It is currently thought that the attackers stole Adobe customer IDs and encrypted passwords as well as personal and financial information relating to 2.9 million of its customers. The data stolen includes customer names, encrypted credit or debit card numbers and expiration dates.
As a result of the breach Adobe has reset all the relevant customer passwords, and notified the customers whose credit or debit card information was taken. Adobe is also offering the customers, whose card information was taken, the option of a one-year complimentary credit monitoring membership. Adobe has also notified the banks that process its customer payments and have contacted the relevant federal law enforcement agencies.
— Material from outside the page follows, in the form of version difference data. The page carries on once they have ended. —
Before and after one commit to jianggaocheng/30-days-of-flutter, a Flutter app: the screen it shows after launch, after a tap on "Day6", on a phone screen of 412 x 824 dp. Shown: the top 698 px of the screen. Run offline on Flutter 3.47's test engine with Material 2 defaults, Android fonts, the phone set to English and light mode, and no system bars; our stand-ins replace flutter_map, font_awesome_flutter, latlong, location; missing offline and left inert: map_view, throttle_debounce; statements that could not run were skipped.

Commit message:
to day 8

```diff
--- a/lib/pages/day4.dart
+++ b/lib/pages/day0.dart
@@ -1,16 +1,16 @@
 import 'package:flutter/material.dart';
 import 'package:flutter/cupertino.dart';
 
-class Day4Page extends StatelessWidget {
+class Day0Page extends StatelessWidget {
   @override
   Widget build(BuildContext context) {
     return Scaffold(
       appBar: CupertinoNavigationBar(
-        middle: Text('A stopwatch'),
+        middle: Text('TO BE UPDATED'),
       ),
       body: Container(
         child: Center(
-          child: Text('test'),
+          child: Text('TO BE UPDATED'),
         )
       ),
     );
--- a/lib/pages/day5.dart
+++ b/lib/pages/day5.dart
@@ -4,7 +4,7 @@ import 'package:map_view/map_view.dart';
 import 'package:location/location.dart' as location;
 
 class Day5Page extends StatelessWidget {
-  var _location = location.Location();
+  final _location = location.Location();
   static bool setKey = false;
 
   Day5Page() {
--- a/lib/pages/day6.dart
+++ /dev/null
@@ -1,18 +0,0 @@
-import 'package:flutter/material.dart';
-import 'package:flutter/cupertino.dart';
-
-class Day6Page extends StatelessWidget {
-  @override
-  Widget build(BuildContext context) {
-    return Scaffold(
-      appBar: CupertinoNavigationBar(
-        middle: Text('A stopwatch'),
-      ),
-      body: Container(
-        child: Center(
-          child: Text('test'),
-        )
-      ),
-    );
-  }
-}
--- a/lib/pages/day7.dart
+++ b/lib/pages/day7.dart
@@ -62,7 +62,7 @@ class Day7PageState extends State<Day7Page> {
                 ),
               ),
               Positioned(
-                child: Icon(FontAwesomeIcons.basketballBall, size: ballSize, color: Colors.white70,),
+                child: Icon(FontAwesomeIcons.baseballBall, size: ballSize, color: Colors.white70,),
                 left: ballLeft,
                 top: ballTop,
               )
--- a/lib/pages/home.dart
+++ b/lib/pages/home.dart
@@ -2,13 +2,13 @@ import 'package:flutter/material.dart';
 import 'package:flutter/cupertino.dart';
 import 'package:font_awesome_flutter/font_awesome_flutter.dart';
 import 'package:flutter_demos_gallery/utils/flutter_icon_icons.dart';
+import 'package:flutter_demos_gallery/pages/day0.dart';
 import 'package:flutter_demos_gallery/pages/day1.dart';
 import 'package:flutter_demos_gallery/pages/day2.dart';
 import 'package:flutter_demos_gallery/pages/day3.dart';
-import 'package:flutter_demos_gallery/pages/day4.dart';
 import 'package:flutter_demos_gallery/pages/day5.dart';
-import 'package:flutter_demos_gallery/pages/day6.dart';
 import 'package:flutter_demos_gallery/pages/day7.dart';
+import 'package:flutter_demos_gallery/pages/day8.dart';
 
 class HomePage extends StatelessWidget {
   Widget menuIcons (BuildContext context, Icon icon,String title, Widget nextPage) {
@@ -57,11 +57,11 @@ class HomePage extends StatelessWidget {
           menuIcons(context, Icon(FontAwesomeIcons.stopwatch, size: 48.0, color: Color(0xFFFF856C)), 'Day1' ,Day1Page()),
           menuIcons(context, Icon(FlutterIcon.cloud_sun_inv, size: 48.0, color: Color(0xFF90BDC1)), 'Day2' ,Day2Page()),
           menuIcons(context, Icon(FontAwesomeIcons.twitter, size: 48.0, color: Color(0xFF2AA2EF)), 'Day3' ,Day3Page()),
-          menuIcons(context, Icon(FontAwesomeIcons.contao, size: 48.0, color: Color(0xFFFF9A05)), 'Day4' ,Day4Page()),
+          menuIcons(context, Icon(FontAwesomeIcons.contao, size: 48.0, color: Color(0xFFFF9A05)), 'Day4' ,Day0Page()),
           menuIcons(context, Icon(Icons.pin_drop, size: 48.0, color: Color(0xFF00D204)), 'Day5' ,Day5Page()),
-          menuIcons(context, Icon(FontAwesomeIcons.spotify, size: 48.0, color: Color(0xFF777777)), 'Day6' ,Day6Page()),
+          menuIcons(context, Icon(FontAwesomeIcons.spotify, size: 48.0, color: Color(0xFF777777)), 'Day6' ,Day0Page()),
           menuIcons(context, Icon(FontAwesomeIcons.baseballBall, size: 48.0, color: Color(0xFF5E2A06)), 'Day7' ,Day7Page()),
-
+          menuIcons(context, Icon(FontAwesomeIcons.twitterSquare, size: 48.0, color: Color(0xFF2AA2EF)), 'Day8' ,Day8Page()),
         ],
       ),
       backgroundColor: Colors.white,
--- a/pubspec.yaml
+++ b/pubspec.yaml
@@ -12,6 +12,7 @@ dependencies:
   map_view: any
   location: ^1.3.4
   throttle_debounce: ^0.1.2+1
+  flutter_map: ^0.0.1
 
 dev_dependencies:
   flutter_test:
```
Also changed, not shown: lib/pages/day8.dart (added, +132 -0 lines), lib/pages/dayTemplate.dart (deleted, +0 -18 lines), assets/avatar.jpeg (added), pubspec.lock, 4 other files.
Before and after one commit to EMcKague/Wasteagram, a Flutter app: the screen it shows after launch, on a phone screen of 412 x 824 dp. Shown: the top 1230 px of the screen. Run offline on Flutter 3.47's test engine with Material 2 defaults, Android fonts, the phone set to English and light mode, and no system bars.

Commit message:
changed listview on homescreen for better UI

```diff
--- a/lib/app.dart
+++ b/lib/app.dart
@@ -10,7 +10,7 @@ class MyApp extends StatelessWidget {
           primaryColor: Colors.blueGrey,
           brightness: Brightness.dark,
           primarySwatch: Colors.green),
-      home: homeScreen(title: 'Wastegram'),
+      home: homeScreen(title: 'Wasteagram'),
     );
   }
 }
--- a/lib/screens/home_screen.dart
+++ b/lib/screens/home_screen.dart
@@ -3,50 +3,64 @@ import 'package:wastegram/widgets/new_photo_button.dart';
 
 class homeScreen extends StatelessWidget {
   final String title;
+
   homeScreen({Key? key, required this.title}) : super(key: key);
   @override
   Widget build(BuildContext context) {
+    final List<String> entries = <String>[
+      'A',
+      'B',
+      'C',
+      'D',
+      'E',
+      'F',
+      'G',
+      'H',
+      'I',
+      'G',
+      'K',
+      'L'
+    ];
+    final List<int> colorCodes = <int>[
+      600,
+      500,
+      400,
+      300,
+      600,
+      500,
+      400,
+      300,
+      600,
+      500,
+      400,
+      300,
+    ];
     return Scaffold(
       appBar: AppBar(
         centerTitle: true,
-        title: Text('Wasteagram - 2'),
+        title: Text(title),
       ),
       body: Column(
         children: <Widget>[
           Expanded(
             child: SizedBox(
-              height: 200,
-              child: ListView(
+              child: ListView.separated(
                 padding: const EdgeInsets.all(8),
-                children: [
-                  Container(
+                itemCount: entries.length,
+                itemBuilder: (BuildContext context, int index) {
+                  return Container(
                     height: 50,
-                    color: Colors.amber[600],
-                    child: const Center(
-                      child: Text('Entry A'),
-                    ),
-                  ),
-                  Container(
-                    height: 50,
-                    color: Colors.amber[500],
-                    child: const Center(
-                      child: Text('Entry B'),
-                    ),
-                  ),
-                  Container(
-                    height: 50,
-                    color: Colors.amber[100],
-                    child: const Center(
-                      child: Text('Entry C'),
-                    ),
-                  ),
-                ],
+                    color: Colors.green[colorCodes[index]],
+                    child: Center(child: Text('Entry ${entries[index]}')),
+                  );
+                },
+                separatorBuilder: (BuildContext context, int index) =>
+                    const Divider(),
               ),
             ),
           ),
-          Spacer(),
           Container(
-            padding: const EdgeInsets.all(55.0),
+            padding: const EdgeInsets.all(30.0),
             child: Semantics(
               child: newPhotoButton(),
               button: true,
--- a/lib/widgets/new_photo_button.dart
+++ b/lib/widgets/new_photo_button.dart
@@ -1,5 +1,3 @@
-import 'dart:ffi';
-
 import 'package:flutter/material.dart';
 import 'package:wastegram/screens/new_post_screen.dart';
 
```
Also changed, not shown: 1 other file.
In what is being seen as a related incident, Adobe is investigating the unauthorized access of source code for Adobe Acrobat, ColdFusion and ColdFusion Builder. Brian Krebs, a former reporter for The Washington Post and renowned security expert spotted a 40 GB source code dump stored on a server used by some known cyber criminals. The dump contained huge repositories of uncompiled and compiled code that appeared to be for ColdFusion and Adobe Acrobat. Krebs told Adobe about the source dump, Adobe then revealed to Krebs that the company has been investigating a security breach into its networks since Sept. 17, 2013.
“We are in the early days of what we expect will be an extremely long and thorough response to this incident,” said Adobe’s Chief Security Officer Brad Arkin. “We’re still at the brainstorming phase to come up with ways to provide higher levels of assurance for the integrity of our products, and that’s going to be a key part of our response. We are looking at malware analysis and exploring the different digital assets we have. Right now the investigation is really into the trail of breadcrumbs of where the bad guys touched.”
Adobe isn’t aware of any zero-day exploits targeting any Adobe products. However, as always, it recommends that customers use only supported versions of its software and apply all available security updates.
In an unrelated announcement, Adobe confirmed it will it will be releasing critical security updates next Tuesday for Adobe Acrobat and Adobe Reader.